» Brief
Give every entry again precisely as it appears.

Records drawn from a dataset
*-*-*
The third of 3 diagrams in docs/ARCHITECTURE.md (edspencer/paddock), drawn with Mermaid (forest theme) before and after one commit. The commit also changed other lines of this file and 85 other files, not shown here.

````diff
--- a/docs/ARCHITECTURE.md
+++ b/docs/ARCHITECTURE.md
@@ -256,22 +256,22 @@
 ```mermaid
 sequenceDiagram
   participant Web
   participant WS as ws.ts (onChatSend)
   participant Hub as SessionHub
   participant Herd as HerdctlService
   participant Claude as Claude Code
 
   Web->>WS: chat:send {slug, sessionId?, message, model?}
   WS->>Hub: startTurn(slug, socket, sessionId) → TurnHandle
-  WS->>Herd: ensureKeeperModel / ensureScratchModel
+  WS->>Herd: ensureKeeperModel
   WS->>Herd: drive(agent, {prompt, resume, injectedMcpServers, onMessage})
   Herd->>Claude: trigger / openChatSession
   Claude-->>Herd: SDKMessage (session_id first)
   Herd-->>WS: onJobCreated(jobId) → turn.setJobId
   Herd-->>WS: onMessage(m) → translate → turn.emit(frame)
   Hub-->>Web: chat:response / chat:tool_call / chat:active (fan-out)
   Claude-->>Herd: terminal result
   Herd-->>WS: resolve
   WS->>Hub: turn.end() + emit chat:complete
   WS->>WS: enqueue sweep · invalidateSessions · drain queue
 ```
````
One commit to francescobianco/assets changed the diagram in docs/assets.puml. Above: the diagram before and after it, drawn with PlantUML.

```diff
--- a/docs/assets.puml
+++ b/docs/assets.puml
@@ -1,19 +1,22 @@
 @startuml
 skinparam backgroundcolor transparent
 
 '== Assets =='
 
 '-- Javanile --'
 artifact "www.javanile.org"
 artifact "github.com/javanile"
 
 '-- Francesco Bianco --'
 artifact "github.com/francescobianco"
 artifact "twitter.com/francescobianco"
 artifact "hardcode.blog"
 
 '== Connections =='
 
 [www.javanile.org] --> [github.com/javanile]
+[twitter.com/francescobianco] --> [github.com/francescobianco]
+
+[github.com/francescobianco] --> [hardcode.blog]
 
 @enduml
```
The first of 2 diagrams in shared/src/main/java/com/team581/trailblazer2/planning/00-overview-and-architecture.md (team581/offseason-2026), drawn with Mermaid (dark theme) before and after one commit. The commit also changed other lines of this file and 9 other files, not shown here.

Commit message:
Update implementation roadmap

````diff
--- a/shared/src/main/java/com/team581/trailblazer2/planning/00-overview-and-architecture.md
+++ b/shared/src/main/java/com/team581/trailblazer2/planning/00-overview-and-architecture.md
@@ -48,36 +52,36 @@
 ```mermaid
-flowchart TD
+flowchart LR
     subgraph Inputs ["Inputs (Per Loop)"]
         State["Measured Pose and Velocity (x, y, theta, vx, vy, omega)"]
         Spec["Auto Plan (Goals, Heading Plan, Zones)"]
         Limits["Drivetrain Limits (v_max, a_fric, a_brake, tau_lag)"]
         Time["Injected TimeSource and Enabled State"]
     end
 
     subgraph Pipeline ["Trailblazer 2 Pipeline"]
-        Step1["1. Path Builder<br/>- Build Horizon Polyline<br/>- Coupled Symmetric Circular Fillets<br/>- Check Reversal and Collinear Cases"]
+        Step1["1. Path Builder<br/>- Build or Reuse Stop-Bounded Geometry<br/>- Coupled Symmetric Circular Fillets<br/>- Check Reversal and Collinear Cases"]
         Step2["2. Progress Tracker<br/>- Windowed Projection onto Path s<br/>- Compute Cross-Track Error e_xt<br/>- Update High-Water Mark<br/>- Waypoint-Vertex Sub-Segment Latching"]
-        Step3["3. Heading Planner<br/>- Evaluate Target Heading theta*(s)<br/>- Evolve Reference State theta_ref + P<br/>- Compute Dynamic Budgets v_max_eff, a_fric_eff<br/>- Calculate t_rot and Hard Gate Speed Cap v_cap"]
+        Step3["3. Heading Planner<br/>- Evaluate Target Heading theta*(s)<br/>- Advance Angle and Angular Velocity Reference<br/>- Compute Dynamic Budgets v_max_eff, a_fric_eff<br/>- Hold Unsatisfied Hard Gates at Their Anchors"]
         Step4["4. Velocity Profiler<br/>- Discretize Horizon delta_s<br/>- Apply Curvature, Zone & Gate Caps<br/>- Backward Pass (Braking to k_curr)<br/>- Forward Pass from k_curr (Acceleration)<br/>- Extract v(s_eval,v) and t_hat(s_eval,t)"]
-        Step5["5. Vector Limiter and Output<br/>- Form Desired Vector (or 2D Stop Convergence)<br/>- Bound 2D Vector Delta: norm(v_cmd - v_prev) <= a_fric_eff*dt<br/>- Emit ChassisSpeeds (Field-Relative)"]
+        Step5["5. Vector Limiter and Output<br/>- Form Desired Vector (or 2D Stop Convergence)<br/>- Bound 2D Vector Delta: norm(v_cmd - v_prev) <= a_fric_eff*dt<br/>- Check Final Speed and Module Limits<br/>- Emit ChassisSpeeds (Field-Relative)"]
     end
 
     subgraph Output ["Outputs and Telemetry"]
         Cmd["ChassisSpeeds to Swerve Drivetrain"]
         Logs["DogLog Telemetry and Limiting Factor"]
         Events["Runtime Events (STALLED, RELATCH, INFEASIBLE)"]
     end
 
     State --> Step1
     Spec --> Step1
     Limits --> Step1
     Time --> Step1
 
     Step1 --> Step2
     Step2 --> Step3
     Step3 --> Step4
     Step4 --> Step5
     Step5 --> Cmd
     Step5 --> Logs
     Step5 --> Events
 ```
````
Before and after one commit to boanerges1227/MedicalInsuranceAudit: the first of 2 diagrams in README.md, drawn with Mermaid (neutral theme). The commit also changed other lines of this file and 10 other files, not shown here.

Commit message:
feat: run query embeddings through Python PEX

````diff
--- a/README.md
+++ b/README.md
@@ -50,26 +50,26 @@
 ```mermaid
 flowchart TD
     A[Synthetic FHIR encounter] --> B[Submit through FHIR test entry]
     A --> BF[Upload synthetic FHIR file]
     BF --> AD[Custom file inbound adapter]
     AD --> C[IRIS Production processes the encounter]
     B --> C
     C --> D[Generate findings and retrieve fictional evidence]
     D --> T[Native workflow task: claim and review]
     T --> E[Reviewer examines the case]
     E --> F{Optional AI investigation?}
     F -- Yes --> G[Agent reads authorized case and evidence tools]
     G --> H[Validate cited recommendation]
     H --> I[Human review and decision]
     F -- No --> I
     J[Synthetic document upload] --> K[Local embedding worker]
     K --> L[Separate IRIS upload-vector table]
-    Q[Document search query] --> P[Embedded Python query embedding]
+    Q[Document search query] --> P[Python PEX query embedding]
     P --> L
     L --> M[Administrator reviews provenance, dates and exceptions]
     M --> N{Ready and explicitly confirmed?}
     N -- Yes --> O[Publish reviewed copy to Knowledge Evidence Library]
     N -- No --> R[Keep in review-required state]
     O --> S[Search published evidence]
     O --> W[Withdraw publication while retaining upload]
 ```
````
*-*-*
» Exercise result
The third of 3 diagrams in docs/ARCHITECTURE.md (edspencer/paddock), drawn with Mermaid (forest theme) before and after one commit. The commit also changed other lines of this file and 85 other files, not shown here.

````diff
--- a/docs/ARCHITECTURE.md
+++ b/docs/ARCHITECTURE.md
@@ -256,22 +256,22 @@
 ```mermaid
 sequenceDiagram
   participant Web
   participant WS as ws.ts (onChatSend)
   participant Hub as SessionHub
   participant Herd as HerdctlService
   participant Claude as Claude Code
 
   Web->>WS: chat:send {slug, sessionId?, message, model?}
   WS->>Hub: startTurn(slug, socket, sessionId) → TurnHandle
-  WS->>Herd: ensureKeeperModel / ensureScratchModel
+  WS->>Herd: ensureKeeperModel
   WS->>Herd: drive(agent, {prompt, resume, injectedMcpServers, onMessage})
   Herd->>Claude: trigger / openChatSession
   Claude-->>Herd: SDKMessage (session_id first)
   Herd-->>WS: onJobCreated(jobId) → turn.setJobId
   Herd-->>WS: onMessage(m) → translate → turn.emit(frame)
   Hub-->>Web: chat:response / chat:tool_call / chat:active (fan-out)
   Claude-->>Herd: terminal result
   Herd-->>WS: resolve
   WS->>Hub: turn.end() + emit chat:complete
   WS->>WS: enqueue sweep · invalidateSessions · drain queue
 ```
````
One commit to francescobianco/assets changed the diagram in docs/assets.puml. Above: the diagram before and after it, drawn with PlantUML.

```diff
--- a/docs/assets.puml
+++ b/docs/assets.puml
@@ -1,19 +1,22 @@
 @startuml
 skinparam backgroundcolor transparent
 
 '== Assets =='
 
 '-- Javanile --'
 artifact "www.javanile.org"
 artifact "github.com/javanile"
 
 '-- Francesco Bianco --'
 artifact "github.com/francescobianco"
 artifact "twitter.com/francescobianco"
 artifact "hardcode.blog"
 
 '== Connections =='
 
 [www.javanile.org] --> [github.com/javanile]
+[twitter.com/francescobianco] --> [github.com/francescobianco]
+
+[github.com/francescobianco] --> [hardcode.blog]
 
 @enduml
```
The first of 2 diagrams in shared/src/main/java/com/team581/trailblazer2/planning/00-overview-and-architecture.md (team581/offseason-2026), drawn with Mermaid (dark theme) before and after one commit. The commit also changed other lines of this file and 9 other files, not shown here.

Commit message:
Update implementation roadmap

````diff
--- a/shared/src/main/java/com/team581/trailblazer2/planning/00-overview-and-architecture.md
+++ b/shared/src/main/java/com/team581/trailblazer2/planning/00-overview-and-architecture.md
@@ -48,36 +52,36 @@
 ```mermaid
-flowchart TD
+flowchart LR
     subgraph Inputs ["Inputs (Per Loop)"]
         State["Measured Pose and Velocity (x, y, theta, vx, vy, omega)"]
         Spec["Auto Plan (Goals, Heading Plan, Zones)"]
         Limits["Drivetrain Limits (v_max, a_fric, a_brake, tau_lag)"]
         Time["Injected TimeSource and Enabled State"]
     end
 
     subgraph Pipeline ["Trailblazer 2 Pipeline"]
-        Step1["1. Path Builder<br/>- Build Horizon Polyline<br/>- Coupled Symmetric Circular Fillets<br/>- Check Reversal and Collinear Cases"]
+        Step1["1. Path Builder<br/>- Build or Reuse Stop-Bounded Geometry<br/>- Coupled Symmetric Circular Fillets<br/>- Check Reversal and Collinear Cases"]
         Step2["2. Progress Tracker<br/>- Windowed Projection onto Path s<br/>- Compute Cross-Track Error e_xt<br/>- Update High-Water Mark<br/>- Waypoint-Vertex Sub-Segment Latching"]
-        Step3["3. Heading Planner<br/>- Evaluate Target Heading theta*(s)<br/>- Evolve Reference State theta_ref + P<br/>- Compute Dynamic Budgets v_max_eff, a_fric_eff<br/>- Calculate t_rot and Hard Gate Speed Cap v_cap"]
+        Step3["3. Heading Planner<br/>- Evaluate Target Heading theta*(s)<br/>- Advance Angle and Angular Velocity Reference<br/>- Compute Dynamic Budgets v_max_eff, a_fric_eff<br/>- Hold Unsatisfied Hard Gates at Their Anchors"]
         Step4["4. Velocity Profiler<br/>- Discretize Horizon delta_s<br/>- Apply Curvature, Zone & Gate Caps<br/>- Backward Pass (Braking to k_curr)<br/>- Forward Pass from k_curr (Acceleration)<br/>- Extract v(s_eval,v) and t_hat(s_eval,t)"]
-        Step5["5. Vector Limiter and Output<br/>- Form Desired Vector (or 2D Stop Convergence)<br/>- Bound 2D Vector Delta: norm(v_cmd - v_prev) <= a_fric_eff*dt<br/>- Emit ChassisSpeeds (Field-Relative)"]
+        Step5["5. Vector Limiter and Output<br/>- Form Desired Vector (or 2D Stop Convergence)<br/>- Bound 2D Vector Delta: norm(v_cmd - v_prev) <= a_fric_eff*dt<br/>- Check Final Speed and Module Limits<br/>- Emit ChassisSpeeds (Field-Relative)"]
     end
 
     subgraph Output ["Outputs and Telemetry"]
         Cmd["ChassisSpeeds to Swerve Drivetrain"]
         Logs["DogLog Telemetry and Limiting Factor"]
         Events["Runtime Events (STALLED, RELATCH, INFEASIBLE)"]
     end
 
     State --> Step1
     Spec --> Step1
     Limits --> Step1
     Time --> Step1
 
     Step1 --> Step2
     Step2 --> Step3
     Step3 --> Step4
     Step4 --> Step5
     Step5 --> Cmd
     Step5 --> Logs
     Step5 --> Events
 ```
````
Before and after one commit to boanerges1227/MedicalInsuranceAudit: the first of 2 diagrams in README.md, drawn with Mermaid (neutral theme). The commit also changed other lines of this file and 10 other files, not shown here.

Commit message:
feat: run query embeddings through Python PEX

````diff
--- a/README.md
+++ b/README.md
@@ -50,26 +50,26 @@
 ```mermaid
 flowchart TD
     A[Synthetic FHIR encounter] --> B[Submit through FHIR test entry]
     A --> BF[Upload synthetic FHIR file]
     BF --> AD[Custom file inbound adapter]
     AD --> C[IRIS Production processes the encounter]
     B --> C
     C --> D[Generate findings and retrieve fictional evidence]
     D --> T[Native workflow task: claim and review]
     T --> E[Reviewer examines the case]
     E --> F{Optional AI investigation?}
     F -- Yes --> G[Agent reads authorized case and evidence tools]
     G --> H[Validate cited recommendation]
     H --> I[Human review and decision]
     F -- No --> I
     J[Synthetic document upload] --> K[Local embedding worker]
     K --> L[Separate IRIS upload-vector table]
-    Q[Document search query] --> P[Embedded Python query embedding]
+    Q[Document search query] --> P[Python PEX query embedding]
     P --> L
     L --> M[Administrator reviews provenance, dates and exceptions]
     M --> N{Ready and explicitly confirmed?}
     N -- Yes --> O[Publish reviewed copy to Knowledge Evidence Library]
     N -- No --> R[Keep in review-required state]
     O --> S[Search published evidence]
     O --> W[Withdraw publication while retaining upload]
 ```
````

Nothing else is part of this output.